Canada Revenue Agency



Canada Revenue Agency

November 28, 2012 09:58 ET

Canada Revenue Agency: Hamilton Trucker and Company Guilty of Tax Fraud

HAMILTON, ONTARIO--(Marketwire - Nov. 28, 2012) - The Canada Revenue Agency (CRA) announced today that on November 22, 2012, Zoran Sudar and San Antonio Carriers Corp, both of Hamilton, Ontario, pleaded guilty in the Ontario Court of Justice in Hamilton to a total of two counts of income tax evasion, and one count of Goods and Services Tax (GST) evasion. San Antonio Carriers Corp was fined a total of $115,380 and given nine months to pay. Zoran Sudar is to be sentenced on April 19, 2013.

"Canadian taxpayers must have confidence in the fairness of the tax system," said the Deputy Assistant Commissioner, Ontario Region, of the Canada Revenue Agency, Vince Pranjivan. "To maintain that confidence, the Canada Revenue Agency is determined to hold tax evaders accountable for their actions."

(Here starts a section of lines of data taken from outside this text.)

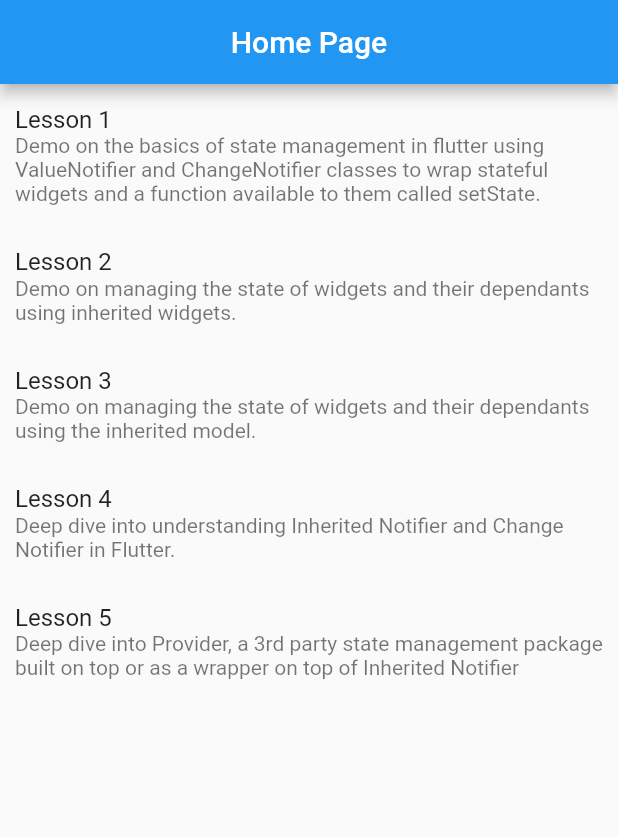
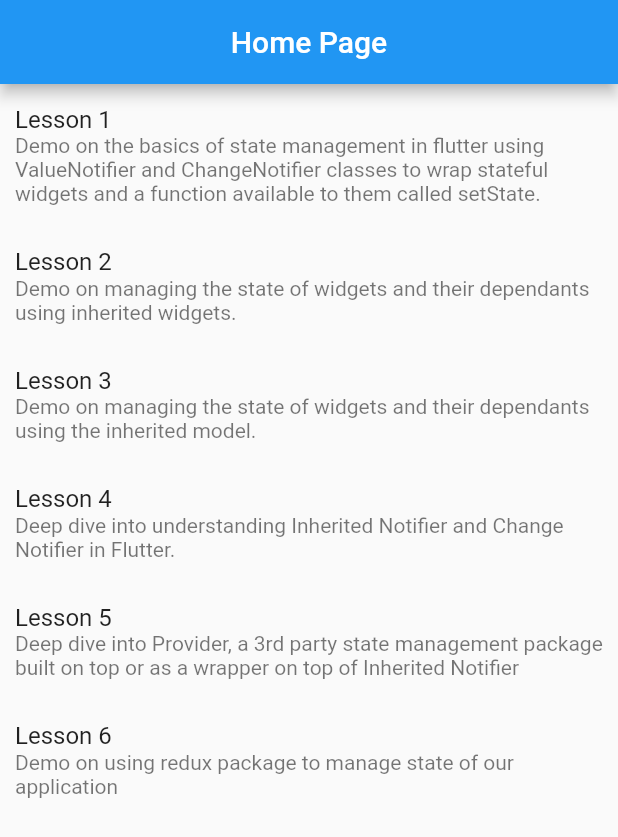
Before and after one commit to debola-is/flutter_state_management_series, a Flutter app: the screen it shows after launch, on a phone screen of 412 x 824 dp. Shown: the top 837 px of the screen. Run offline on Flutter 3.47's test engine with Material 2 defaults, Android fonts, the phone set to English and light mode, and no system bars.

Commit message:
Lesson on dart redux

```diff
--- a/lib/main.dart
+++ b/lib/main.dart
@@ -4,6 +4,7 @@ import 'package:flutter_state_management_series/2_inherited_widget/start_2.dart'
 import 'package:flutter_state_management_series/3_inherited_model/start_3.dart';
 import 'package:flutter_state_management_series/4_inherited_notifier_and_change_notfier/start_4.dart';
 import 'package:flutter_state_management_series/5_provider/start_5.dart';
+import 'package:flutter_state_management_series/6_redux/start_6.dart';
 
 void main() {
   runApp(const MyApp());
@@ -66,4 +67,6 @@ Map<Widget, String> _demos = {
       "Deep dive into understanding Inherited Notifier and Change Notifier in Flutter.",
   const Demo5():
       "Deep dive into Provider, a 3rd party state management package built on top or as a wrapper on top of Inherited Notifier",
+  const Demo6():
+      "Demo on using redux package to manage state of our application"
 };
```
Also changed, not shown: lib/6_redux/start_6.dart (added, +35 -0 lines).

A CRA investigation revealed that for the period 2006 to 2008 Mr. Sudar, owner of San Antonio Carriers Corp., falsified documents and cheques to show payments of approximately $500,000 to a fictitious supplier. The falsified payments were to cover Sudar's personal expenses. By doing so, Sudar failed to report income in excess of $400,000 and San Antonio Carriers Corp., by deducting these falsified expenses, underreported approximately $500,000 in corporate income. By doing so Mr. Sudar evaded $124,000 in personal income taxes. San Antonio Carriers Corp., evaded payment of corporate income taxes of $75,000. San Antonio also claimed input tax credits for these falsified expenses and received $53,841 in GST refunds for the periods from January 2005 to December 2007.

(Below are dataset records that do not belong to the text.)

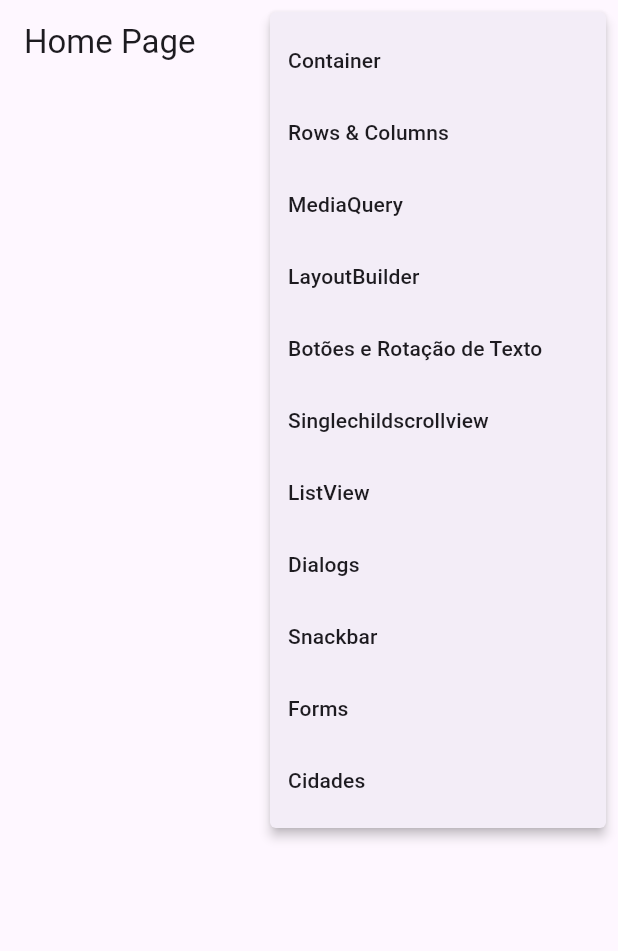
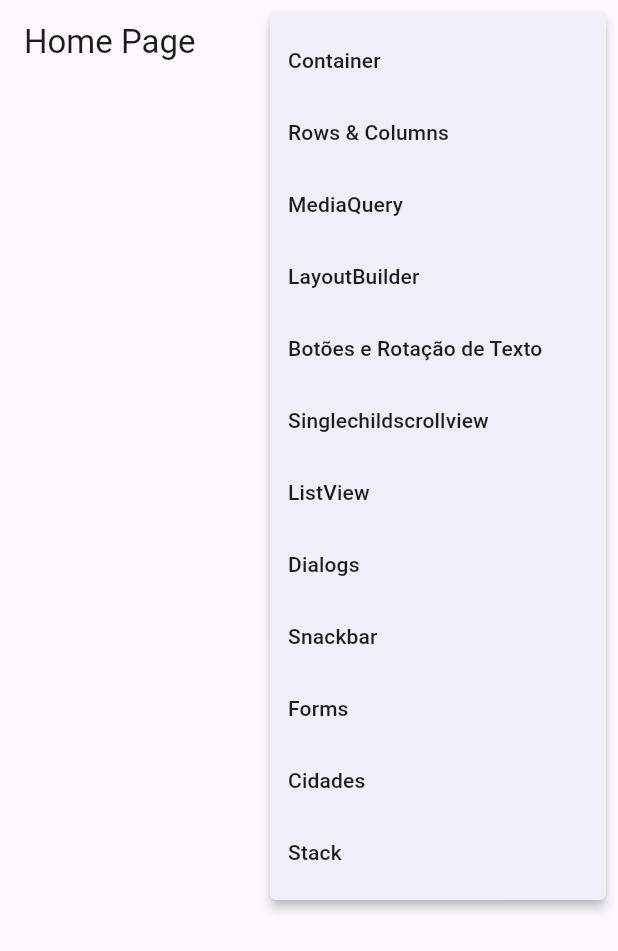
Before and after one commit to LoiolaBr17/ADF, a Flutter app: the screen it shows after launch, after a tap on the "more vert" icon, on a phone screen of 412 x 824 dp. Shown: the top 951 px of the screen. Run offline on Flutter 3.47's test engine with Material 3 defaults, Android fonts, the phone set to English and light mode, and no system bars; our stand-ins replace args, device_preview; network calls fail.

Commit message:
utilizando o widget stack

```diff
--- a/flutter_primeiro_projeto/lib/main.dart
+++ b/flutter_primeiro_projeto/lib/main.dart
@@ -13,6 +13,7 @@ import 'package:device_preview/device_preview.dart';
 import 'package:flutter_primeiro_projeto/pages/scrolls/listview_page.dart';
 import 'package:flutter_primeiro_projeto/pages/scrolls/singlechildscrollview_page.dart';
 import 'package:flutter_primeiro_projeto/pages/snackbar/snackbar_page.dart';
+import 'package:flutter_primeiro_projeto/pages/stack/stack_page.dart';
 
 void main() {
   runApp(DevicePreview(
@@ -49,6 +50,7 @@ class MyApp extends StatelessWidget {
         '/snackbar': (_) => const SnackbarPage(),
         '/forms': (_) => const FormsPage(),
         '/cidades': (_) => const CidadesPage(),
+        '/stack_page': (_) => const StackPage(),
       },
     );
   }
--- a/flutter_primeiro_projeto/lib/pages/home/home_page.dart
+++ b/flutter_primeiro_projeto/lib/pages/home/home_page.dart
@@ -12,6 +12,7 @@ enum PopupMenuPages {
   snackbar,
   forms,
   cidades,
+  stack
 }
 
 class HomePage extends StatelessWidget {
@@ -58,6 +59,9 @@ class HomePage extends StatelessWidget {
                   break;
                 case PopupMenuPages.cidades:
                   Navigator.of(context).pushNamed('/cidades');
+                  break;
+                case PopupMenuPages.stack:
+                  Navigator.of(context).pushNamed('/stack_page');
                   break;
               }
             },
@@ -107,6 +111,10 @@ class HomePage extends StatelessWidget {
                   value: PopupMenuPages.cidades,
                   child: Text('Cidades'),
                 ),
+                const PopupMenuItem<PopupMenuPages>(
+                  value: PopupMenuPages.stack,
+                  child: Text('Stack'),
+                ),
               ];
             },
           )
```
Also changed, not shown: flutter_primeiro_projeto/lib/pages/stack/stack_page.dart (added, +56 -0 lines).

The preceding information was obtained from the court records.

Taxpayers who claim false expenses, credits or rebates from the government are subject to serious consequences. They are liable not only for corrections to their tax returns and payment of the full amount of tax owing, but also to penalties and interest. In addition, if convicted of tax evasion, the court may fine them up to 200% of the tax evaded and sentence them for up to a five-year jail term.

Taxpayers who have not filed returns for previous years, or who have not reported all of their income, can still voluntarily correct their tax affairs. They may not be penalized or prosecuted if they make a valid disclosure before they become aware of any compliance action being initiated by the CRA against them. These taxpayers may only have to pay the taxes owing, plus interest. More information on the Voluntary Disclosures Program (VDP) can be found on the CRA's Web site at www.cra.gc.ca/voluntarydisclosures.

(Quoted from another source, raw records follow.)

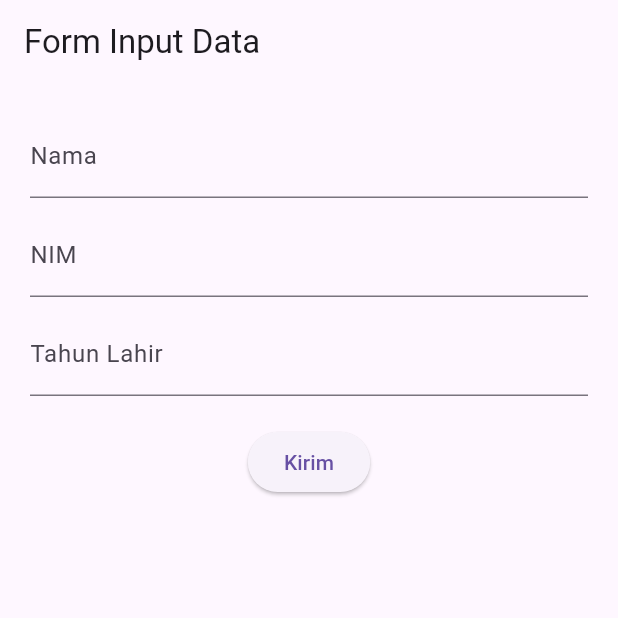
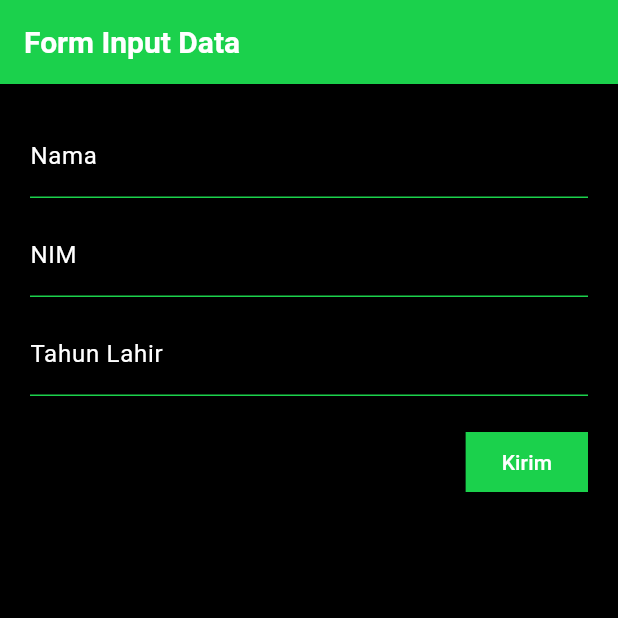
Before and after one commit to GoobleSquibbins/Tugas_6_Pemmob_2025, a Flutter app: the screen it shows after launch, on a phone screen of 412 x 824 dp, the top half of it. Run offline on Flutter 3.47's test engine with Material 3 defaults, Android fonts, the phone set to English and light mode, and no system bars.

Commit message:
push push push

```diff
--- a/lib/ui/form_data.dart
+++ b/lib/ui/form_data.dart
@@ -25,7 +25,18 @@ class _FormDataState extends State<FormData> {
   @override
   Widget build(BuildContext context) {
     return Scaffold(
-      appBar: AppBar(title: const Text("Form Input Data")),
+      backgroundColor: const Color(0xFF000000), // main
+      appBar: AppBar(
+        backgroundColor: const Color(0xFF1BD14C), // sec
+        title: const Text(
+          "Form Input Data",
+          style: TextStyle(
+            fontWeight: FontWeight.bold,
+            fontSize: 20,
+            color: Color(0xFFFFFFFF), // text
+          ),
+        ),
+      ),
       body: Padding(
         padding: const EdgeInsets.all(20),
         child: Form(
@@ -34,7 +45,17 @@ class _FormDataState extends State<FormData> {
             children: [
               TextFormField(
                 controller: _nameController,
-                decoration: const InputDecoration(labelText: "Nama"),
+                decoration: const InputDecoration(
+                  labelText: "Nama",
+                  labelStyle: TextStyle(color: Color(0xFFFFFFFF)), // text
+                  enabledBorder: UnderlineInputBorder(
+                    borderSide: BorderSide(color: Color(0xFF1BD14C)), // sec
+                  ),
+                  focusedBorder: UnderlineInputBorder(
+                    borderSide: BorderSide(color: Color(0xFF1BD14C)), // sec
+                  ),
+                ),
+                style: const TextStyle(color: Color(0xFFFFFFFF)), // text
                 validator: (value) =>
                     value == null || value.isEmpty ? "Masukkan nama" : null,
               ),
@@ -42,7 +63,17 @@ class _FormDataState extends State<FormData> {
               const SizedBox(height: 10),
               TextFormField(
                 controller: _nimController,
-                decoration: const InputDecoration(labelText: "NIM"),
+                decoration: const InputDecoration(
+                  labelText: "NIM",
+                  labelStyle: TextStyle(color: Color(0xFFFFFFFF)),
+                  enabledBorder: UnderlineInputBorder(
+                    borderSide: BorderSide(color: Color(0xFF1BD14C)),
+                  ),
+                  focusedBorder: UnderlineInputBorder(
+                    borderSide: BorderSide(color: Color(0xFF1BD14C)),
+                  ),
+                ),
+                style: const TextStyle(color: Color(0xFFFFFFFF)),
                 validator: (value) =>
                     value == null || value.isEmpty ? "Masukkan NIM" : null,
               ),
@@ -50,7 +81,17 @@ class _FormDataState extends State<FormData> {
               const SizedBox(height: 10),
               TextFormField(
                 controller: _thnLahirController,
-                decoration: const InputDecoration(labelText: "Tahun Lahir"),
+                decoration: const InputDecoration(
+                  labelText: "Tahun Lahir",
+                  labelStyle: TextStyle(color: Color(0xFFFFFFFF)),
+                  enabledBorder: UnderlineInputBorder(
+                    borderSide: BorderSide(color: Color(0xFF1BD14C)),
+                  ),
+                  focusedBorder: UnderlineInputBorder(
+                    borderSide: BorderSide(color: Color(0xFF1BD14C)),
+                  ),
+                ),
+                style: const TextStyle(color: Color(0xFFFFFFFF)),
                 keyboardType: TextInputType.number,
                 inputFormatters: [FilteringTextInputFormatter.digitsOnly],
                 validator: (value) {
@@ -65,7 +106,18 @@ class _FormDataState extends State<FormData> {
               ),
 
               const SizedBox(height: 20),
+              Row(
+                mainAxisAlignment:
+                    MainAxisAlignment.end, // pushes button to the right
+                children: [
                   ElevatedButton(
+                    style: ElevatedButton.styleFrom(
+                      backgroundColor: const Color(0xFF1BD14C), // sec
+                      foregroundColor: const Color(0xFFFFFFFF), // text
+                      shape: const RoundedRectangleBorder(
+                        borderRadius: BorderRadius.zero, // no rounding
+                      ),
+                    ),
                     onPressed: () {
                       if (_formKey.currentState!.validate()) {
                         Navigator.pushNamed(
@@ -85,6 +137,8 @@ class _FormDataState extends State<FormData> {
                   ),
                 ],
               ),
+            ],
+          ),
         ),
       ),
     );
```
Also changed, not shown: lib/ui/tampil_data.dart (+31 -7 lines). Lines whose indentation alone changed are shown as unchanged.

Further information on convictions can also be found in the Media Room on the CRA website at www.cra.gc.ca/convictions.

Contact Information

  • For media information
    Canada Revenue Agency
    Peter Delis
    Communications Manager
    416-952-8044